In an appearance on ABC‘s popular daytime talk show “The View” Wednesday, Rep. Alexandria Ocasio-Cortez spoke about what she called a “disconnect” between centrist, establishment members of the Democratic Party and progressive lawmakers who have been viewed as agitators in the party.
Co-host Whoopi Goldberg said that while she had applauded Ocasio-Cortez’s surprise victory in her 2018 primary against Wall Street-backed former Rep. Joe Crowley, she has since cooled on the lawmaker due to what she views as a dismissal of baby boomers’ past activism. Ocasio-Cortez has pushed House Speaker Nancy Pelosi (D-Calif.) to back a Green New Deal, called on her fellow Democrats to support Medicare for All, and criticized Democrats who take big-money donations from the financial, for-profit healthcare, and fossil fuel sectors.
“You lost me because it felt like you were saying to people like me that I was too old and didn’t do enough,” Goldberg said. “I love young people, I was once one. But you’re on my shoulders and we have carried this fight…and to sort of hear it sound like you were dismissing us bothered the hell out of me.”
Ocasio-Cortez said that such feedback is valuable and helps to counter a political landscape in which Democrats are “disconnected”—but not “divided” from one another.
“The way that we connect is by sharing honestly our takes with each other,” Ocasio-Cortez said. “I think there’s a lot of incentive to blow up disagreements in the party as huge fights. I think it’s important for us to recognize…the people who have been in this fight to allow us to have this window as we do right now.”
After acknowledging Pelosi’s leadership and that of several progressive lawmakers, the congresswoman added that like baby boomers who demanded an end to the Vietnam War, marched for women’s rights and LGBTQ rights, and protested nuclear proliferation, young people today who are leading the fight for climate, racial, and economic justice are seen as “rebellious.”
“Youth and culture has always been seen and cast as rebellious, but ultimately we are not a moment that is disconnected from our past,” Ocasio-Cortez said. “We are part of a long movement of ancestors and elders that we should always acknowledge.”
— The View (@TheView) February 19, 2020
Tania Singh, an executive board member with the California Democratic Party, applauded Ocasio-Cortez for her diplomatic response to Goldberg.
“She’s a good surrogate for Bernie in terms of outreach to those who are bitter and need their egos stroked to show some solidarity with the problems people are facing today,” Singh tweeted. “I would’ve not been able to maintain composure at the question.”
Aoc is a good surrogate for Bernie in terms of outreach to those who are bitter & need their egos stroked to show some solidarity with the problems people are facing today that the olds do not.
I would’ve not been able to maintain composure at the question.

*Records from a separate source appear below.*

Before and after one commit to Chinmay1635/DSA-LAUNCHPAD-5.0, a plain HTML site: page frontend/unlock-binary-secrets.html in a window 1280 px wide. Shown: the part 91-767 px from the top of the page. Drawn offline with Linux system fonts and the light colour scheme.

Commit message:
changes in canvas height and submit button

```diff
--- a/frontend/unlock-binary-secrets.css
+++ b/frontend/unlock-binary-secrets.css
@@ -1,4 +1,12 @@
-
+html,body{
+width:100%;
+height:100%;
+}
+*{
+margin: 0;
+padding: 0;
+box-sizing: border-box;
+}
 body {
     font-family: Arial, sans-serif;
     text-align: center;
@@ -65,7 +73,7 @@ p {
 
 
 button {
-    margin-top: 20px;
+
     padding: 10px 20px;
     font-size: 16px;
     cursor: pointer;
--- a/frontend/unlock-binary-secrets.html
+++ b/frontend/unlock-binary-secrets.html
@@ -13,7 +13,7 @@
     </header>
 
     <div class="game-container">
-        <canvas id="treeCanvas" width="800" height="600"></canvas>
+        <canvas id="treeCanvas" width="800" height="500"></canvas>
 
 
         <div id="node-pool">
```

— Tania Singh (@TwinklingTania) February 19, 2020
Sanders leads the Democratic primary field among young voters in recent polls, while centrist candidates including former South Bend, Indiana Mayor Pete Buttigieg and former Vice President Joe Biden are supported largely by voters over age 55.
On “The View,” Ocasio-Cortez talked about how young, unapologetically progressive lawmakers like herself and Reps. Ilhan Omar (D-Minn.) and Rashida Tlaib (D-Mich.) are changing the U.S. political system simply by having a presence on Capitol Hill.
“Our political system is not designed for people like us. They’re not designed for working people to succeed, for young people, for women, for people of color,” said Ocasio-Cortez, who was working as a bartender in New York just a year before she won her congressional seat.
Rep. Alexandria Ocasio-Cortez (@AOC) to the co-hosts: “Our entire political system revolves, frankly, around rich men, and rich men are not the center of my universe. Working families are.” https://t.co/oEHVRqDGEK pic.twitter.com/0POeuIXQtB
— The View (@TheView) February 19, 2020
“Our entire political system revolves around rich men,” she added. “And rich men are not the center of my universe, working families are.”